next storyGlory and decadence
The arrival of the centenary
The city’s “stage” – splendid as in its earliest days – awaited the return of its actors and exciting times at the Biffi and the Savini. Visconti was there to shoot Rocco and His Brothers; after years of absence, the divine Maria Callas once more enthralled audiences at La Scala. Already there were those looking ahead to 1967, the centennial year. Harbingers of hope were numerous, many of them deceiving…. Crafty and invisible, an unexpected presence was about to take its place in Milan’s showcase. Nostalgia would spread under the arcades as though it were master. The Galleria’s first century of existence was celebrated in a dignified manner.
Piazza Duomo, temporary reinforcement works of the Vittorio Emanuele II gallery, January 1962
Reinforcement works of the galleria Vittorio Emanuele II because of/ due to the opening of the tube/subway – internal Corriere della Sera

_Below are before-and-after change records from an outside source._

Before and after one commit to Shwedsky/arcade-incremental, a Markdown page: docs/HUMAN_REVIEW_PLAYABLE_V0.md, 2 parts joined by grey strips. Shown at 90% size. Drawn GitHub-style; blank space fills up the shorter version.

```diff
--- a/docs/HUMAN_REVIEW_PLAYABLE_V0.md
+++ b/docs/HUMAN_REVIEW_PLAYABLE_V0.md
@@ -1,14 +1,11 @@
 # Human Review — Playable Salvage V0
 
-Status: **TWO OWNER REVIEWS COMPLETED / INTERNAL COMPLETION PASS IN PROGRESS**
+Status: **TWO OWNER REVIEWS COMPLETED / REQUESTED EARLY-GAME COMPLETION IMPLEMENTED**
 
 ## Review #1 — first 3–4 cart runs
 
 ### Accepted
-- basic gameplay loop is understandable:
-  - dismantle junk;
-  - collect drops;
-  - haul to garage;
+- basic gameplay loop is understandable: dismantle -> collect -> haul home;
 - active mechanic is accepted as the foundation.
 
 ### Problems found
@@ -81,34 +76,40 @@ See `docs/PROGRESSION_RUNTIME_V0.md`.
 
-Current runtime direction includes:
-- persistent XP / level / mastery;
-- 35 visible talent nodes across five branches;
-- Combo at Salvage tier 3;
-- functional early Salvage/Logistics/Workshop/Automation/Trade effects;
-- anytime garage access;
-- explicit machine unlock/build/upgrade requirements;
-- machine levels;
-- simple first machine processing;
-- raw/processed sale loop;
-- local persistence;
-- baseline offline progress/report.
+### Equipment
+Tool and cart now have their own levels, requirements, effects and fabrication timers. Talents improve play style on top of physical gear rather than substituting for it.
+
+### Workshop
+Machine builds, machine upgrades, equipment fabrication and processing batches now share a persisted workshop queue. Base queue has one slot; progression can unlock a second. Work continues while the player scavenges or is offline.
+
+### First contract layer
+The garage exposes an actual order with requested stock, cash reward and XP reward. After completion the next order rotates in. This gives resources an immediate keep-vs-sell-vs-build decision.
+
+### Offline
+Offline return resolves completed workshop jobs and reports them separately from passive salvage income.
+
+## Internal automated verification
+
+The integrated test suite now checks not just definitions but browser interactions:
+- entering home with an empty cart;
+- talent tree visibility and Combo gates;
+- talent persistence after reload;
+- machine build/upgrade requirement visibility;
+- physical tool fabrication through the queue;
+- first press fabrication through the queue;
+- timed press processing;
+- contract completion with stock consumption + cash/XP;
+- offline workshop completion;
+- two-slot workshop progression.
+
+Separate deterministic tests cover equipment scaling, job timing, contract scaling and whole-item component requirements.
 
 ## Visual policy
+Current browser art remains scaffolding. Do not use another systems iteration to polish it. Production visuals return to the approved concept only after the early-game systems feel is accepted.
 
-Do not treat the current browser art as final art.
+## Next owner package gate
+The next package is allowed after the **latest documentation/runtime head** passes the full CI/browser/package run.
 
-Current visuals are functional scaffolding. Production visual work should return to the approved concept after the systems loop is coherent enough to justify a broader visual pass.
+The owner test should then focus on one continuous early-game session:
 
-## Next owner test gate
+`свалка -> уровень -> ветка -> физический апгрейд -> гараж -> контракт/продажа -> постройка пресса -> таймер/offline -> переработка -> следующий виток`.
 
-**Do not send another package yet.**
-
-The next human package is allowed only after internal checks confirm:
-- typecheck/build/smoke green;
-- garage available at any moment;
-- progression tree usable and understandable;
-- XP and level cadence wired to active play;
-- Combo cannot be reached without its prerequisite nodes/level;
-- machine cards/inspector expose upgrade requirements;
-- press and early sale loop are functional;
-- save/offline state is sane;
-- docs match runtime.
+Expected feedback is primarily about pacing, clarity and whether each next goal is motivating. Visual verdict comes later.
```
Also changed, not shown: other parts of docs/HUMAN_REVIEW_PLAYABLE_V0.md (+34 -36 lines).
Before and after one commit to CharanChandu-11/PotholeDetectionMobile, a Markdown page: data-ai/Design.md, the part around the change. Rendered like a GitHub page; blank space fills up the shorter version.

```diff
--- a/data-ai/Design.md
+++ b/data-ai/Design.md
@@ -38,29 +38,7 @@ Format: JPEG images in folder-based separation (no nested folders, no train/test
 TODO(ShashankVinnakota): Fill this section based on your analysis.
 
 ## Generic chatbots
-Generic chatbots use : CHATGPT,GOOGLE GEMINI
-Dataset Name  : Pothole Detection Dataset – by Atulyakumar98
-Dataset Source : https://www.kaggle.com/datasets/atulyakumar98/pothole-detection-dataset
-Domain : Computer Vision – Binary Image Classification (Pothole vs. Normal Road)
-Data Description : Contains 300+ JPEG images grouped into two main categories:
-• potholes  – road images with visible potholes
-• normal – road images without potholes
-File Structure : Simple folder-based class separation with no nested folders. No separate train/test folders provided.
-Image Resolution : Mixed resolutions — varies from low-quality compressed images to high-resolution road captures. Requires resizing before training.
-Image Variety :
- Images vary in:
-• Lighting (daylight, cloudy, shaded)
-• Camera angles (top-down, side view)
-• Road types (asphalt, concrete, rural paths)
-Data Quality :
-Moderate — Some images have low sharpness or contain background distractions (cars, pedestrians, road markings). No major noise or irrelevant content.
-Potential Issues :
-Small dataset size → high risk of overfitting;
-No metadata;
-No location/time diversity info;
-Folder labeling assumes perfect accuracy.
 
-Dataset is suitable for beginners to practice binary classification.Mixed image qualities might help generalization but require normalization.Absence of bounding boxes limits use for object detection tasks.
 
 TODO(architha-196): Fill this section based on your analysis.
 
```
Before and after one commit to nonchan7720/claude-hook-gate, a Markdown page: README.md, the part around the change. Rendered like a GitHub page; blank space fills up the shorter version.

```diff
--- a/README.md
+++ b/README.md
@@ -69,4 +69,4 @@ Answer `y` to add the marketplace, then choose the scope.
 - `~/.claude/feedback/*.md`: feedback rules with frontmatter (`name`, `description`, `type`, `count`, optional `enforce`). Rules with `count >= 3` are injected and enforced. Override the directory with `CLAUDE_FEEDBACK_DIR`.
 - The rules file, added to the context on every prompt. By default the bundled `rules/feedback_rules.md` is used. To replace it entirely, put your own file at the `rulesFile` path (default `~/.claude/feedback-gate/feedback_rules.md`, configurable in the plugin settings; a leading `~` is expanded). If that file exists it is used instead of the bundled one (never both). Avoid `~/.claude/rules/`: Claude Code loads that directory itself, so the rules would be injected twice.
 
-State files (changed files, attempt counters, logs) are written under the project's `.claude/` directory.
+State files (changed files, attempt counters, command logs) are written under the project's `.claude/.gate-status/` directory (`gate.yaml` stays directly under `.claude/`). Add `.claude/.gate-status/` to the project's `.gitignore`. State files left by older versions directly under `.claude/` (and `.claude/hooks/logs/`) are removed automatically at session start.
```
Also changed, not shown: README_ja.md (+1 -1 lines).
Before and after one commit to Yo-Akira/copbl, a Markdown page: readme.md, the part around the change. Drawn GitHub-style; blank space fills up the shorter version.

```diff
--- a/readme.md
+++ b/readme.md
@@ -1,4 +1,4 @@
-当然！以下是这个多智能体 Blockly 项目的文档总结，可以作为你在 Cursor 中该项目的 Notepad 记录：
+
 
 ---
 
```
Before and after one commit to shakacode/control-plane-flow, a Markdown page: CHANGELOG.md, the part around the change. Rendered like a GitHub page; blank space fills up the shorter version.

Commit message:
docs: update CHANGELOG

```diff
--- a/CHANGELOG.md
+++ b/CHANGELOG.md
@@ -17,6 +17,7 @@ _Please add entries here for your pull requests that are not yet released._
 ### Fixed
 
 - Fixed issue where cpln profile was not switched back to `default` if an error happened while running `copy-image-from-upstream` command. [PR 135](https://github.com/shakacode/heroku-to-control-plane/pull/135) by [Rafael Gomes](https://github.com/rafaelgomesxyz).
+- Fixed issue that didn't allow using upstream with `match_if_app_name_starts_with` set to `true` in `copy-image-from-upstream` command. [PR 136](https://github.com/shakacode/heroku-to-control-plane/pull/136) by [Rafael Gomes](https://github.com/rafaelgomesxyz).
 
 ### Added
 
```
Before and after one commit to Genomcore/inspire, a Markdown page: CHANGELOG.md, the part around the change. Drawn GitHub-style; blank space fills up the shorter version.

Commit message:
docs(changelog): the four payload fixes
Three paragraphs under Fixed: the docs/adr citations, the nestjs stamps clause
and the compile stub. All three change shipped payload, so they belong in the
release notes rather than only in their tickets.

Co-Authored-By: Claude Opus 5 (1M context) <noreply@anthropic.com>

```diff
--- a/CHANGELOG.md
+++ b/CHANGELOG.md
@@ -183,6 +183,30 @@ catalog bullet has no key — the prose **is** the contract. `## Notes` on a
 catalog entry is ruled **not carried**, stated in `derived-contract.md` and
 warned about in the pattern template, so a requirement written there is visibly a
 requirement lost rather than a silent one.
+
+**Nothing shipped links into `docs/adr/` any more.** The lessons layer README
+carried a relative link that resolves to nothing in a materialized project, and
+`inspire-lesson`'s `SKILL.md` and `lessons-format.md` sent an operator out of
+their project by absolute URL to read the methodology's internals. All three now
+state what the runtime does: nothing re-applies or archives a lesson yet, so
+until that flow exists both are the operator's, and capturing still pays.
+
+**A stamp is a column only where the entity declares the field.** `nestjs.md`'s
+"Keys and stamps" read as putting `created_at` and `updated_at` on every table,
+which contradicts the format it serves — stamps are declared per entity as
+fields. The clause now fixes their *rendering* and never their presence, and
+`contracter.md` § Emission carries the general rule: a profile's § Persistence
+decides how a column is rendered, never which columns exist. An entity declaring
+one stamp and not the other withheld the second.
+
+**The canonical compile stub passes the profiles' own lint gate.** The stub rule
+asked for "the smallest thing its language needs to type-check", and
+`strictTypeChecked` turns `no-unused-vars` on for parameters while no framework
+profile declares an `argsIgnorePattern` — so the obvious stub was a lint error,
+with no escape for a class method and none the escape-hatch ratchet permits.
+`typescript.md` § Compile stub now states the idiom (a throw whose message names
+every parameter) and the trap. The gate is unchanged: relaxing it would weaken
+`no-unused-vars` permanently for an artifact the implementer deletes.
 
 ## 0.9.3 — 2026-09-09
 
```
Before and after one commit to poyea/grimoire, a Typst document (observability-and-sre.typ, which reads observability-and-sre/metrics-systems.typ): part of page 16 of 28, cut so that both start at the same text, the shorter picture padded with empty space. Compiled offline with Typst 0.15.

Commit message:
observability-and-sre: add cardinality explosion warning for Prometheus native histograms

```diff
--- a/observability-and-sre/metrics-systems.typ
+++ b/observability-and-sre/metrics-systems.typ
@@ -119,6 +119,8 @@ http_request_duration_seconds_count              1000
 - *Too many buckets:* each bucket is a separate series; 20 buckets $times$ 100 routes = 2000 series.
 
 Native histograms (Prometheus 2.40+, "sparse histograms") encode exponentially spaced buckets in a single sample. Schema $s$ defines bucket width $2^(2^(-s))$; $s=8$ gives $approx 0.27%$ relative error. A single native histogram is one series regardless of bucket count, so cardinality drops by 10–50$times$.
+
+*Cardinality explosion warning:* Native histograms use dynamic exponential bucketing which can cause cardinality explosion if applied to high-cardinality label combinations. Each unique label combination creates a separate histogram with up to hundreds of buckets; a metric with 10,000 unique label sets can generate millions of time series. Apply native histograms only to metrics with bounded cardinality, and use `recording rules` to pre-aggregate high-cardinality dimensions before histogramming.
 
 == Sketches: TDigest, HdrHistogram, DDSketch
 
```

The Octagon had the honour of being chosen as the starting point of the Giro d’Italia; the superb white Rolls Royce convertible of ardent Guglielmo Miani head of the Zucca as well as the Larus department store, made an appearance, underlining his efforts to restore prestige to Mengoni’s Galleria. And a great many celebrities followed in Miani’s wake Toto, Buster Keaton, Charlie Chaplin, Prince Philip of England not to mention those crowded around Giulio Andreotti as he cut the inaugural ribbon of the Libreria Rizzoli the bookstore founded where the Grand’Italia once stood.
The one hundred birthday candles represented an important event in the collective life of Milan; virtually everyone was brimming with hope.
The tour of italy starts from the Gallery. 1967
Truman Capote in the Gallery Inauguration of the Rizzoli Library in the presence of Giulio Androtti. 1967 ( publifoto).
The Galleria, it was thought, would manage to come back stronger than ever, banishing the melancholy that had pervaded it ever since the end of the war. The solidity of its business tradition received confirmation thanks to the presence of big names that were a guarantee, including Prada, Gobbi, Bernasconi, Bellini and Brigatti. Milan had not renounced its excellence in the year of convict, neither had it abandoned its “drawing room” nor forgotten the art of living.